Such arrangements — particularly those involving individual companies partnering with individual academic institutions hoping to bolster their bottom line through e-learning platforms — have received an equal share of praise for helping retail workers receive education benefits and criticism for providing limited education options at the encouragement of for-profit enterprises.

Peet’s said the Peetnik Pathway program will be available only to benefits-eligible part-time and full-time employees, and that this will apply to “many” of the approximately 5,000 Peet’s employees across some 270 U.S. stores. An announcement yesterday from the Oregon State University news service was sparse on financial details, saying only that Peet’s will reimburse each eligible employee up to $5,250 in qualified tuition and fees annually, “with federal financial aid and any applicable scholarships also contributing to reduce student costs.” The company added that Peetniks could potentially pay as little as $15 per credit per academic term through the program.

“Peet’s Coffee is committed to making significant investments in our employees through competitive wages, generous 401k plans, affordable health care, and many other benefits that build lasting careers,” Peet’s Coffee Senior Vice President of People and Culture Jane Marvin said in the OSU announcement. “We’re proud to unveil the Peetnik Pathway to College Program in collaboration with Oregon State University to further that commitment by providing education assistance and only the highest-quality learning experiences to our Peetniks.”
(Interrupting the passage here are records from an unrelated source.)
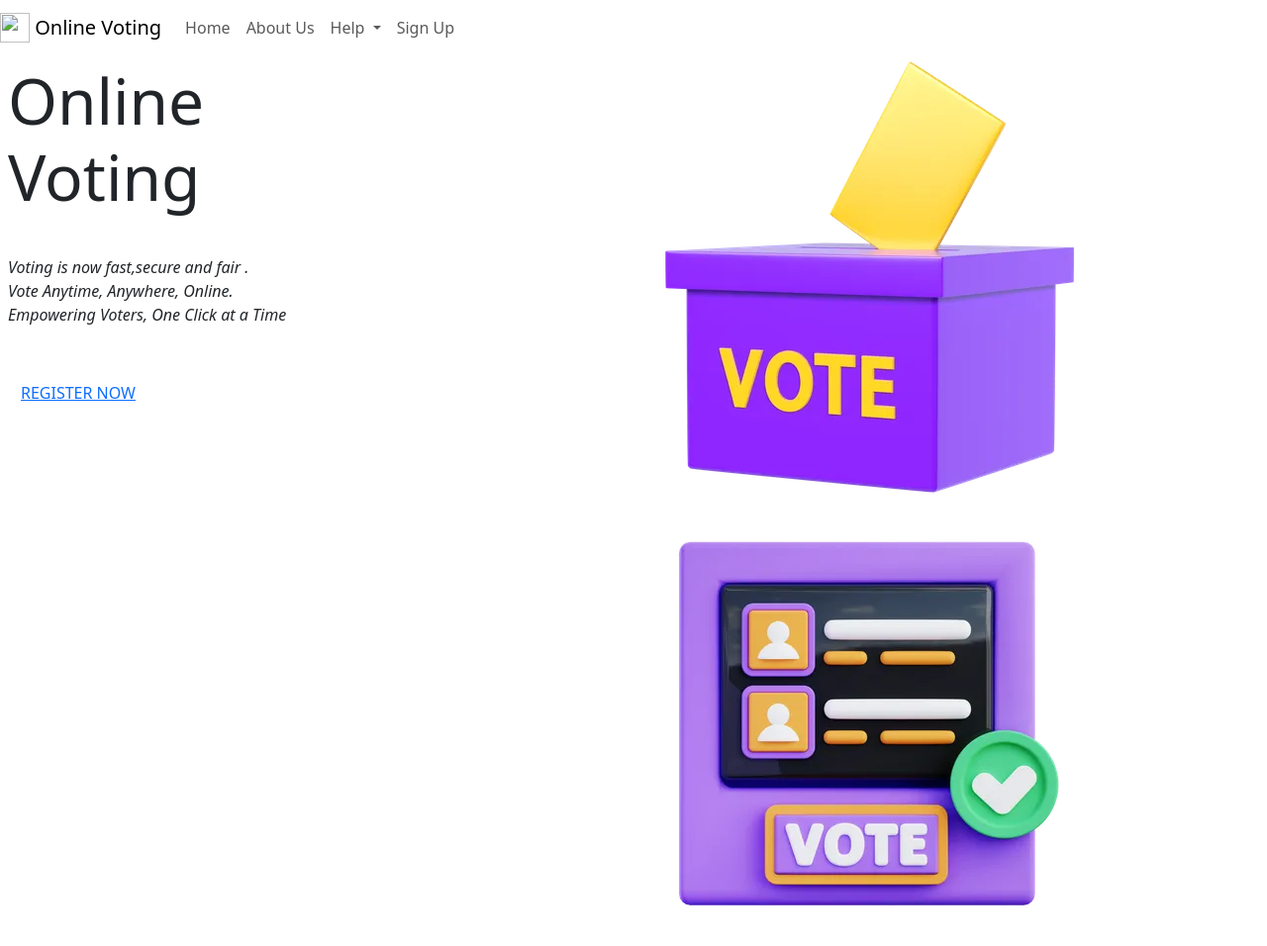
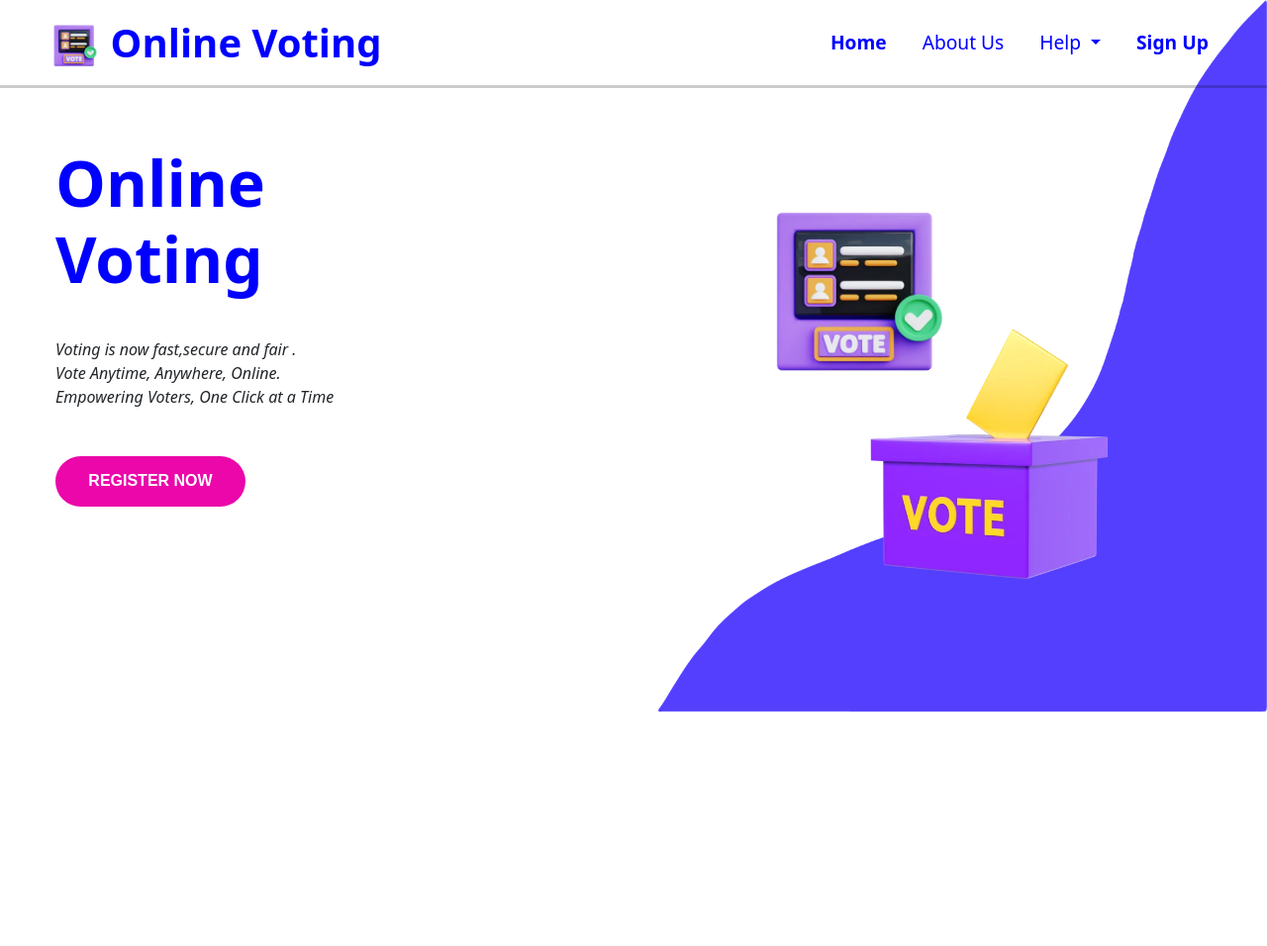
Before and after one commit to Arijeet0523/Online-Voting-Website, a plain HTML site: page index.html in a window 1280 px wide. Shown: the whole page at 99% size. After the commit the page ends 800 px from the top, so only its background shows below. Drawn offline with nearby package versions, Linux system fonts and the light colour scheme; the site is published under a folder, as on GitHub Pages, so addresses that start at the root find nothing; files whose address does not match are found by name.

Commit message:
Update index.html

```diff
--- a/index.html
+++ b/index.html
@@ -5,8 +5,8 @@
     <meta charset="UTF-8">
     <meta name="viewport" content="width=device-width, initial-scale=1.0">
     <link href="https://cdn.jsdelivr.net/npm/bootstrap@5.3.2/dist/css/bootstrap.min.css" rel="stylesheet" integrity="sha384-T3c6CoIi6uLrA9TneNEoa7RxnatzjcDSCmG1MXxSR1GAsXEV/Dwwykc2MPK8M2HN" crossorigin="anonymous">
-    <link rel="stylesheet" href="/styles/styles.css">
-    <link rel="shortcut icon" href="/images/voting-machine-7042605-5727627.webp" type="image/x-icon">
+    <link rel="stylesheet" href="styles/styles.css">
+    <link rel="shortcut icon" href="images/voting-machine-7042605-5727627.webp" type="image/x-icon">
     <title>Online Voting Site</title>
 </head>
 
@@ -14,8 +14,8 @@
     <header>
       <nav  class="navbar navbar-expand-lg navbar-light ">
 
-        <a class="navbar-brand" href="/index.html">
-          <img id="brand-img" src="/images/voting-machine-7042605-5727627.webp" width="30" height="30"
+        <a class="navbar-brand" href="index.html">
+          <img id="brand-img" src="images/voting-machine-7042605-5727627.webp" width="30" height="30"
           class="d-inline-block align-top" alt="">
           Online Voting
         </a>
@@ -26,7 +26,7 @@
         <div class="collapse navbar-collapse" id="navbarSupportedContent">
           <ul class="navbar-nav mr-auto">
             <li class="nav-item active">
-              <a id="home" class="nav-link" href="/index.html">Home </a>
+              <a id="home" class="nav-link" href="index.html">Home </a>
             </li>
             <li class="nav-item">
               <a class="nav-link" href="#">About Us</a>
@@ -43,7 +43,7 @@
               </div>
             </li>
             <li class="nav-item">
-              <a id="sign-up" class="nav-link" href="/loginpage.html" tabindex="-1" aria-disabled="true">Sign Up</a>
+              <a id="sign-up" class="nav-link" href="loginpage.html" tabindex="-1" aria-disabled="true">Sign Up</a>
             </li>
           </ul>
         </div>
@@ -62,7 +62,7 @@
                     Empowering Voters, One Click at a Time</em></p>
                 </div>
                 <div class="p-2">
-                  <button class="btn"><a class="link-btn" href="/loginpage.html"> REGISTER NOW</a></button>
+                  <button class="btn"><a class="link-btn" href="loginpage.html"> REGISTER NOW</a></button>
                 </div>
               </div>
             </div>
```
No offense to the Oregon State University Ecampus, but some higher-education institutions may take exception to Marvin’s characterization of “only the highest-quality learning experiences.” In fact, quality of education and rate of graduation are two of the most common criticisms of these types of limited-partner tuition reimbursement schemes.

Additionally, research has shown clear financial benefits to companies engaging in these arrangements, with each dollar going toward tuition payments being outweighed by dollars saved through reductions in employee turnover and staffing. An article entitled “The Real Reason Employers Are Helping Workers Pay for College” published by Time’s Money Magazine shed some light on the phenomenon last year.

Here’s a section from that piece on ways in which these tuition reimbursement partnerships can be mutually beneficial to both providers, with perhaps less regard for the quality of education for the employees involved.

Unlike conventional tuition-reimbursement benefits, which many companies eliminated during the recession, the new programs increasingly limit students to taking courses from specific providers—often for-profit and online universities and colleges with poor graduation rates.

And more:

Lowering the price to employers even further is the fact that many companies also now require their employees to apply for federal financial aid before the education benefits kick in, meaning taxpayers are helping underwrite these corporate efforts. And the portion that the companies do supply is largely tax-deductible.

However, the same research cited above — which explored the payoff for tuition reimbursement on the part of the health insurance company Cigna — found that there was tangible benefit to employees, too, with participants 10 percent more likely to be promoted than their non-participating employees, and increases in wages over a three-year period.